The defending champions started well in their opener, defeating Czechoslovakia 2-0, and led Scotland by two goals at half-time before breaking it open in the second half. Only three players scored as Carlos Borges had a hat trick and Oscar Míguez and Julio Abbadie each scored twice.

7. Poland 7, Haiti 0 (1974)

Andrzej Szarmach completed his hat trick in the 50th minute and Grzegorz Lato capped the scoring with a brace in the 87th minute for Poland, who won all three group-stage games and then finished in third place after a 1-0 victory over Brazil.

6. Germany 8, Saudi Arabia 0 (2002)

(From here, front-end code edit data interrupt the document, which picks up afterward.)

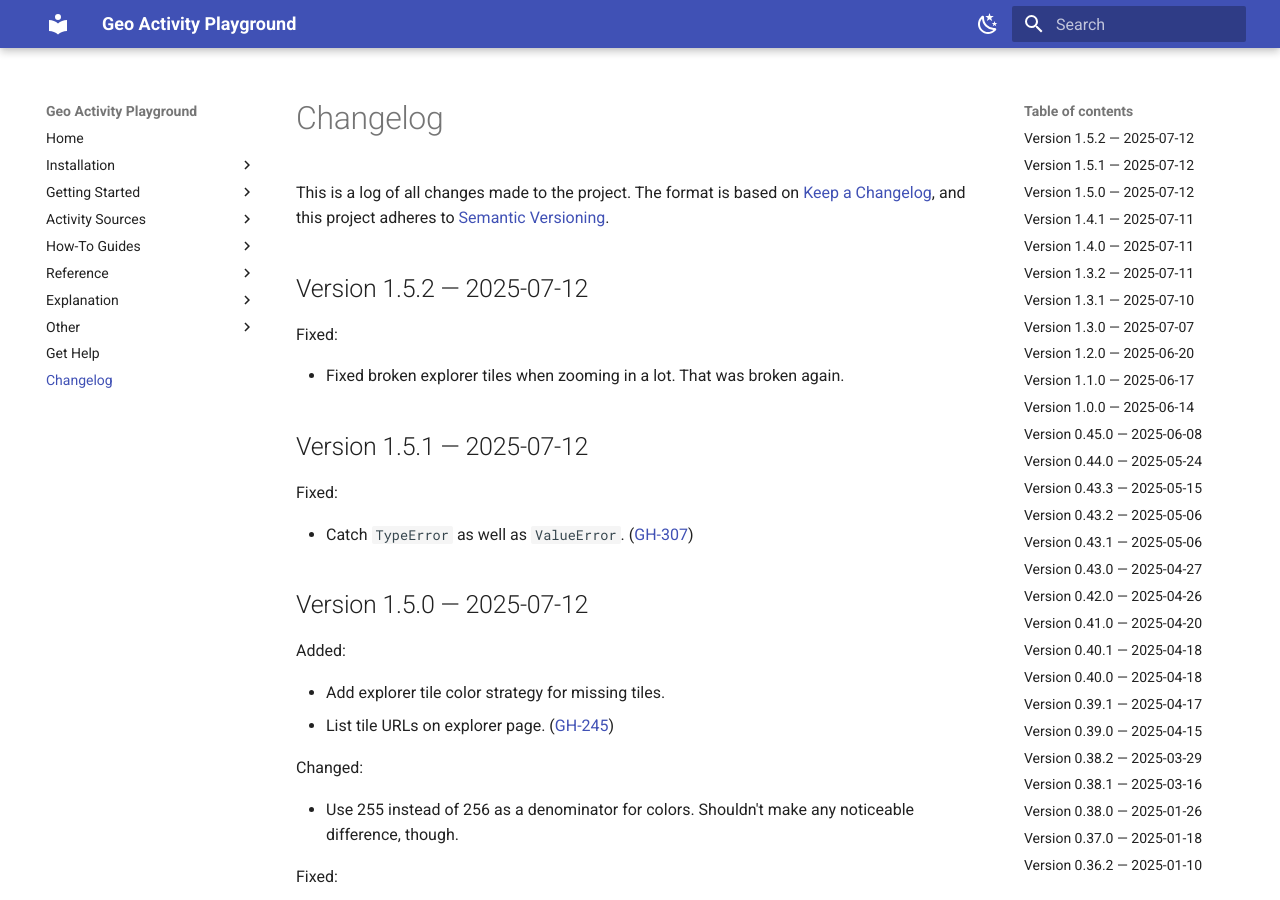
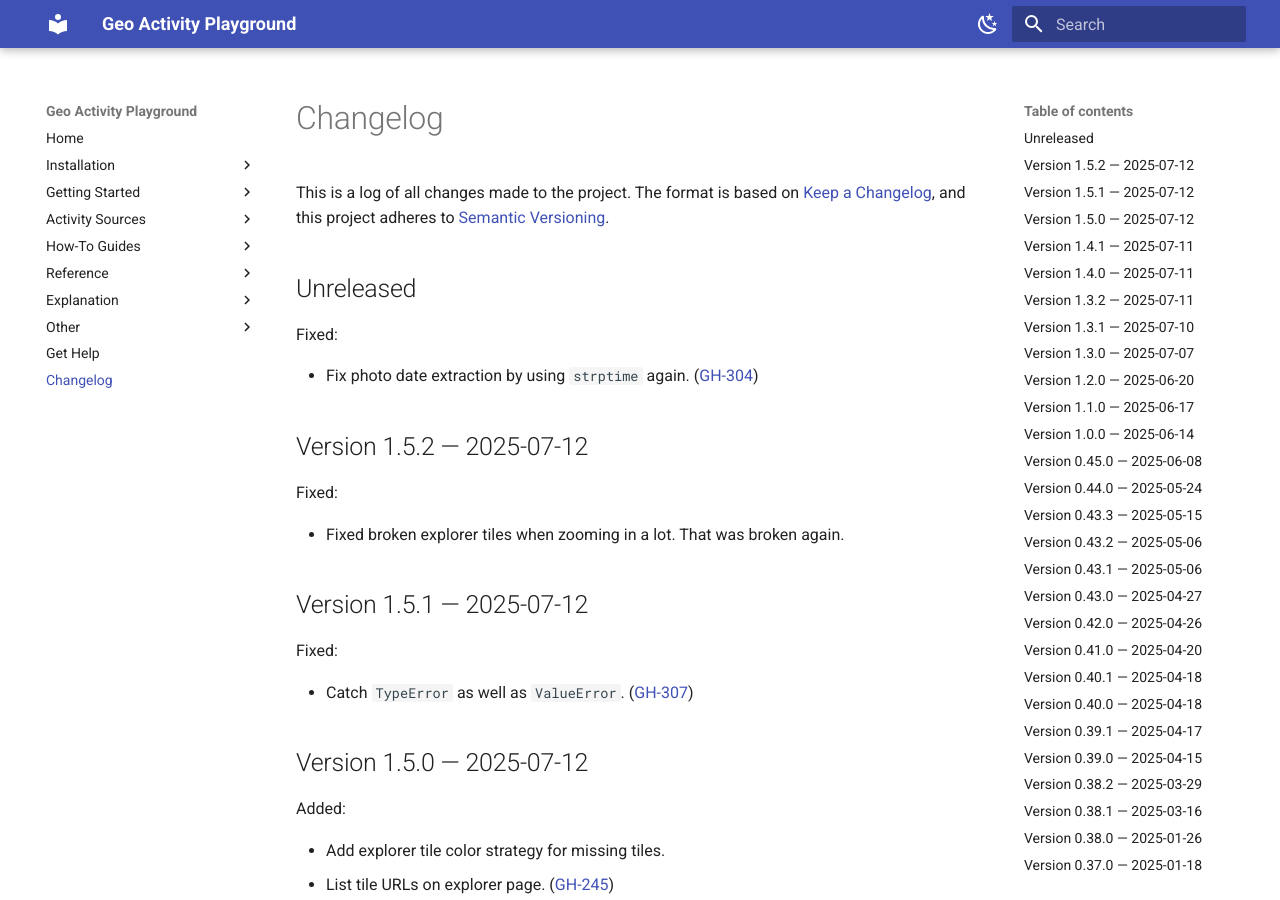
Before and after one commit to martin-ueding/geo-activity-playground, an MkDocs documentation site: the page built from docs/changelog.md, in a window 1280 px wide and 900 px high. Built offline with MkDocs 1.6.1 and Material for MkDocs 9.7.7, drawn with Linux system fonts in a browser that asks for light colours.

Commit message:
GH-304: Fix photo date extraction by using strptime again

```diff
--- a/docs/changelog.md
+++ b/docs/changelog.md
@@ -14,6 +14,12 @@ Types of changes
 
 ([GH-000](https://github.com/martin-ueding/geo-activity-playground/issues/000))
 -->
+
+## Unreleased
+
+Fixed:
+
+- Fix photo date extraction by using `strptime` again. ([GH-304](https://github.com/martin-ueding/geo-activity-playground/issues/304))
 
 ## Version 1.5.2 — 2025-07-12
 
```
Also changed, not shown: 1 other file.
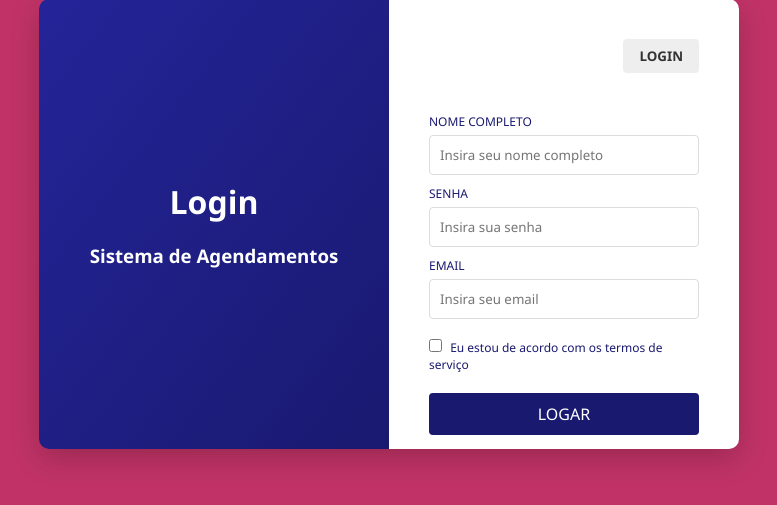
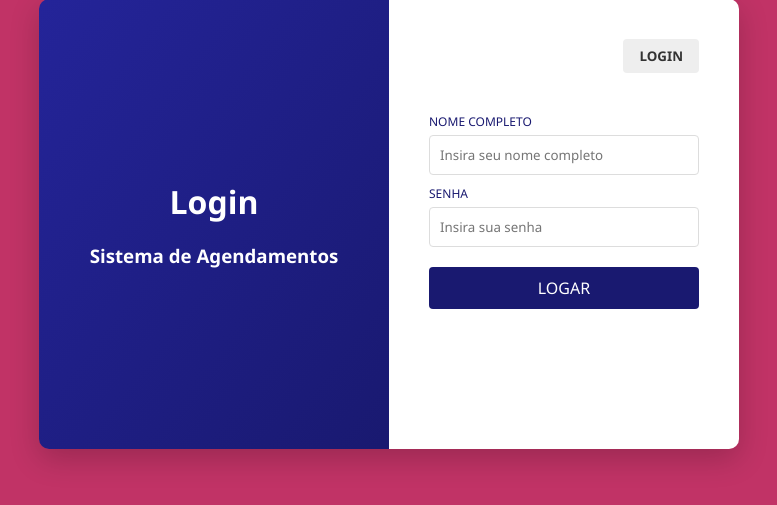
Before and after one commit to EvertonMachado1/PI_univesp_2025, a Django app: template core/templates/tela_login.html in a window 1280 px wide. Shown: the part 176-681 px from the top of the page, without its empty margins (251-1028 px from the left). Run offline with Django 3.2, Linux system fonts and the light colour scheme; the template is opened without the code that fills it, so the values that code supplies are empty.

Commit message:
removidos campos email e termos de sv da tela de login

```diff
--- a/core/templates/tela_login.html
+++ b/core/templates/tela_login.html
@@ -25,14 +25,6 @@
             <label for="password">SENHA</label>
             <input type="password" id="password" placeholder="Insira sua senha" />
 
-            <label for="email">EMAIL</label>
-            <input type="email" id="email" placeholder="Insira seu email" />
-
-            <div class="termos">
-              <input type="checkbox" id="termos" />
-              <label for="termos">Eu estou de acordo com os <a href="#">termos de serviço</a></label>
-            </div>
-
             <button type="submit" class="submit-btn">LOGAR</button>
           </form>
         </div>
```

Runners-up Germany made a statement early, with all-time World Cup scoring record holder Miroslav Klose, in the first of his four tournament appearances, netting two goals in quick succession before securing the hat trick in the 70th minute.

5. Uruguay 8, Bolivia 0 (1950)

Despite playing only one group-stage game -- their group consisted of just three teams while the other three had four, and France withdrew before the tournament started -- Uruguay, the eventual champions, finished level with hosts Brazil on eight goals in the opening round after Oscar Miguez's hat trick.

4. Sweden 8, Cuba 0 (1938)

Sweden's first-round walkover and Cuba needing a replay to defeat Romania contributed to the lopsided result as Henry Andersson and Gustav Wetterstrom each scored hat tricks in the 16-team knockout tournament -- Cuba's only appearance in the World Cup to date.

3. Hungary 10, El Salvador 1 (1982)

Laszlo Kiss scored three goals in seven minutes -- the only hat trick scored in the World Cup by a substitute -- to end the feel-good story of El Salvador, who qualified for the event for only the second time despite the nation being embroiled in the start of a civil war.

2. Hungary 9, South Korea 0 (1954)

Sandor Kocsis, who finished with 11 goals in that year's tournament, had a hat trick and Ferenc Puskas and Peter Pelotas had two goals for eventual runners-up Hungary, who defeated West Germany 8-3 in their next game before incredibly losing 3-2 in the rematch in the final.

1. Yugoslavia 9, Zaire 0 (1974)

Yugoslavia failed to score in their group-stage opener against Brazil and then responded with six goals in the first half against Zaire, who, now known as the Democratic Republic of Congo, made their only World Cup appearance to date. Dusan Bajevic had a hat trick, scoring his side's first and last goals.